• [TASK DETAILS]
Each line of the material below with the word "SpawnGroup" is to be reported.

#### DATASET EXCERPTS ####

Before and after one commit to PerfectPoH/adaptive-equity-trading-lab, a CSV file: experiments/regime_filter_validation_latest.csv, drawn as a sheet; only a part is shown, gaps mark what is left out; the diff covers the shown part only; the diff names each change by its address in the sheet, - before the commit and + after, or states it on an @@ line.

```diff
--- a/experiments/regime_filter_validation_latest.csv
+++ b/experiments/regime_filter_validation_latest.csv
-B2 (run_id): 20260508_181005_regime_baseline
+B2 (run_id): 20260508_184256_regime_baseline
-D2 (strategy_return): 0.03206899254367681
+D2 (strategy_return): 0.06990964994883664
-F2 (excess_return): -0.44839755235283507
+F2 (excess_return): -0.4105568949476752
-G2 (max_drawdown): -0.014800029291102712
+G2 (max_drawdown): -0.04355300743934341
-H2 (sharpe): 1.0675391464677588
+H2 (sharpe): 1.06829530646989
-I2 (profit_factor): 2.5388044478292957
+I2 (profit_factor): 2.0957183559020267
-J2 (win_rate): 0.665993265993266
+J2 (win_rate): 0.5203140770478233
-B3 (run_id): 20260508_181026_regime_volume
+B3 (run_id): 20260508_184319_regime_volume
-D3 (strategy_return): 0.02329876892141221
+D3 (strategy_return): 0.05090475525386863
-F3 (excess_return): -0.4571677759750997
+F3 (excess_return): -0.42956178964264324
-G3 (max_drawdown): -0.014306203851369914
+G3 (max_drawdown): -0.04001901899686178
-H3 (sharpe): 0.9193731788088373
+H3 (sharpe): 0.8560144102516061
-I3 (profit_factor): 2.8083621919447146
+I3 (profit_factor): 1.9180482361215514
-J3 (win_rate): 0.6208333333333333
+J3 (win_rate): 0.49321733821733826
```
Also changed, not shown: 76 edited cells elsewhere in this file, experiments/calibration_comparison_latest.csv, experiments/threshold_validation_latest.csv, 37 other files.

####
#### DATASET EXCERPTS ####

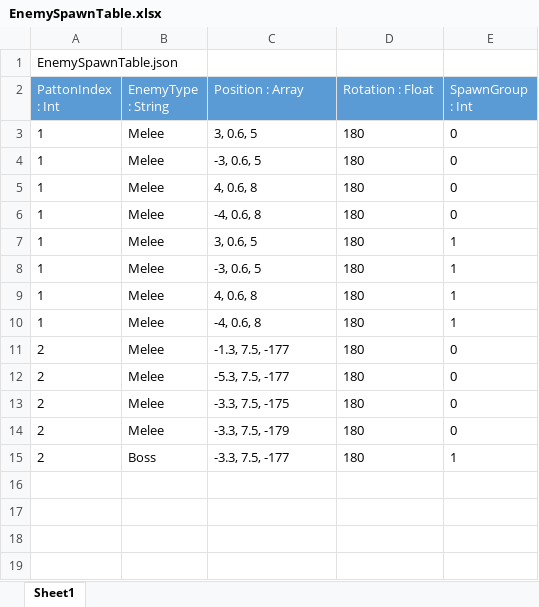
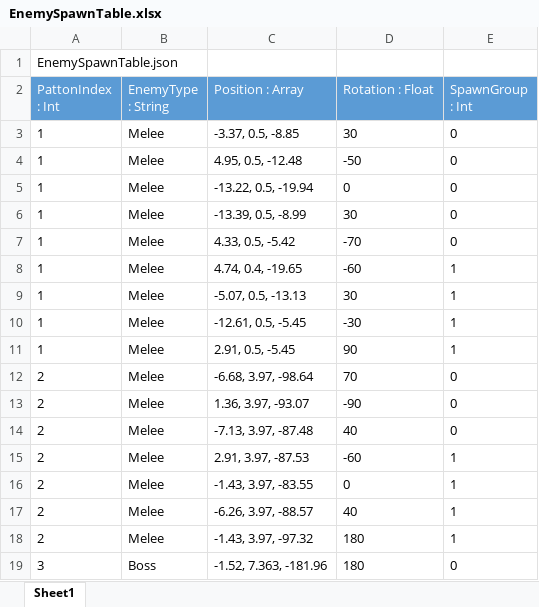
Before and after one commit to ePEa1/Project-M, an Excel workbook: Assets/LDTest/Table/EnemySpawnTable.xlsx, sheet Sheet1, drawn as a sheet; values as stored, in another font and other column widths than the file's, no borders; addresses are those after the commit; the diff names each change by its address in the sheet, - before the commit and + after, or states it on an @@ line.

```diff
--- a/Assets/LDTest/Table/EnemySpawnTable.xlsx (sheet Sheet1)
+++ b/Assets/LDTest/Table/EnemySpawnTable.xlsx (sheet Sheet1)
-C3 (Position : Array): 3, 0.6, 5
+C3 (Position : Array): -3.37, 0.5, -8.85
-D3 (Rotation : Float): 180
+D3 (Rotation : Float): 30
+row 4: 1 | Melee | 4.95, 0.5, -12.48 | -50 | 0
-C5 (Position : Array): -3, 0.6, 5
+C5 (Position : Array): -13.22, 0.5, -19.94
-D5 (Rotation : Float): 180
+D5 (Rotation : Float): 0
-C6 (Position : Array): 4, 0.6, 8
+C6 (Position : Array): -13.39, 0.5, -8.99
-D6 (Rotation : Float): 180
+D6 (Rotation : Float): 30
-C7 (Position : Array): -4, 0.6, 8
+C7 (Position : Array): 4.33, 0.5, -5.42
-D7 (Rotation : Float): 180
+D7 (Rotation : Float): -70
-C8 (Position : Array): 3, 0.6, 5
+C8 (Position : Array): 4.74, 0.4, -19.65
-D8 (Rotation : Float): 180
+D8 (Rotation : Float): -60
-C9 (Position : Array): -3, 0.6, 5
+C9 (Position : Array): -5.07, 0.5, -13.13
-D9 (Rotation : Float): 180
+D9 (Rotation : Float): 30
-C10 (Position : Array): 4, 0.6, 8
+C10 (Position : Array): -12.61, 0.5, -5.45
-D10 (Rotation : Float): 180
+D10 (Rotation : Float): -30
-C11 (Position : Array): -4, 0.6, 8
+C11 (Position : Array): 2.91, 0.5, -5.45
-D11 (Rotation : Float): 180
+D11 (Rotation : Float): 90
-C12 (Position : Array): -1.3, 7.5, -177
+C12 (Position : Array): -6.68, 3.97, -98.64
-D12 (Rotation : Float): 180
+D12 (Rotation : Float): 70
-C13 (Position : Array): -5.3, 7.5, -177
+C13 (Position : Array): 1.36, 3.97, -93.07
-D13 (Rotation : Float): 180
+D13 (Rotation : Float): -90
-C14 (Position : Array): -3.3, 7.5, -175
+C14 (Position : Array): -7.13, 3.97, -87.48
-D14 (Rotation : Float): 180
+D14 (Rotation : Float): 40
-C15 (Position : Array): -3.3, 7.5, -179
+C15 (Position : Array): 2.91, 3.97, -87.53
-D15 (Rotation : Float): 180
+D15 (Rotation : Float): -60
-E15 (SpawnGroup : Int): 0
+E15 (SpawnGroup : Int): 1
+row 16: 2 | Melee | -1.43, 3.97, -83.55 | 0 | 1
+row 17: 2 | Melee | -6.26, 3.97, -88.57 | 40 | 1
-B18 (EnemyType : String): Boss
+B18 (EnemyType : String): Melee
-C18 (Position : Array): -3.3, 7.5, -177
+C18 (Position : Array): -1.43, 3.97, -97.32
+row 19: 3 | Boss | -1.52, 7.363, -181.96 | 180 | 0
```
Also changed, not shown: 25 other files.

####
#### DATASET EXCERPTS ####

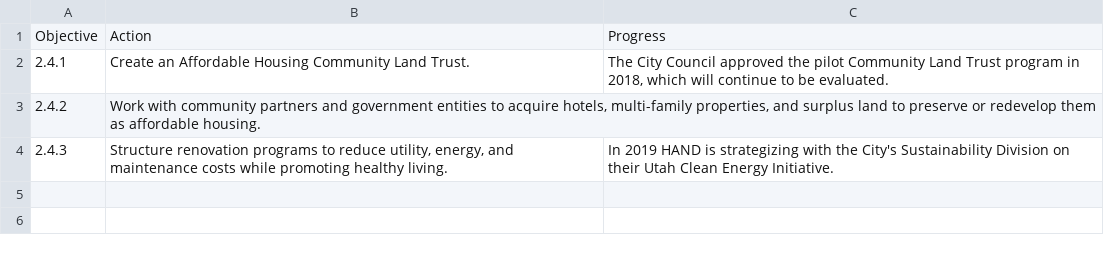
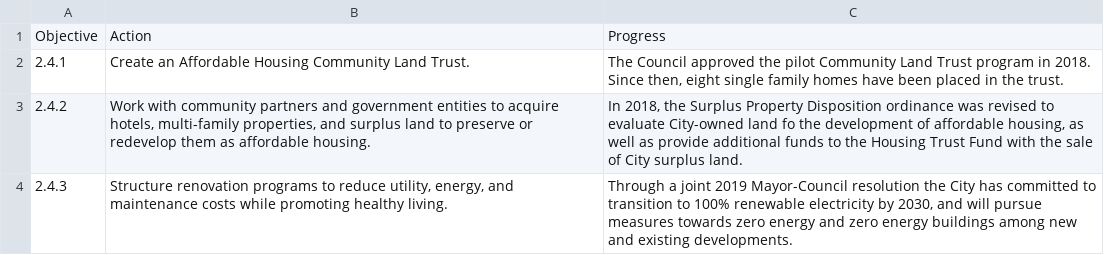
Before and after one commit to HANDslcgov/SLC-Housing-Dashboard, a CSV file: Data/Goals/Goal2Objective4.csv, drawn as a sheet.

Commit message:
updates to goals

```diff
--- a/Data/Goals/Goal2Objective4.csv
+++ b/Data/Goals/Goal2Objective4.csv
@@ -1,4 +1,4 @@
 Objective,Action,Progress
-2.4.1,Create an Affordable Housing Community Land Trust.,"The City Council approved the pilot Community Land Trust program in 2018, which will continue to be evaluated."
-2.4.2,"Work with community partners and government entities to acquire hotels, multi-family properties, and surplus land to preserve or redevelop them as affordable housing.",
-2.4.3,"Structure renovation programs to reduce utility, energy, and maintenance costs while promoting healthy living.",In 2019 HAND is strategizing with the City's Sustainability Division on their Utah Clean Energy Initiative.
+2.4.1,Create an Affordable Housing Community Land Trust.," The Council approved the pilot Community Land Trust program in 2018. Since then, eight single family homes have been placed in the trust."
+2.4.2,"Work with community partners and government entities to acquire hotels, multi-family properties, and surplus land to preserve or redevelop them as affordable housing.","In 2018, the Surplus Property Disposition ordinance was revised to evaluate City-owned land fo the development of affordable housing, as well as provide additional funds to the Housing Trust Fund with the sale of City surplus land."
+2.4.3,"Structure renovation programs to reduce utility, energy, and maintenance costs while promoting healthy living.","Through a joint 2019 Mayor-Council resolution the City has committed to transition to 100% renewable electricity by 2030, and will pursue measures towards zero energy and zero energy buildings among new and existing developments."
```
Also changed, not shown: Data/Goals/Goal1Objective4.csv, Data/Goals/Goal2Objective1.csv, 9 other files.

####

• [OUTPUT BELOW]
-E15 (SpawnGroup : Int): 0
+E15 (SpawnGroup : Int): 1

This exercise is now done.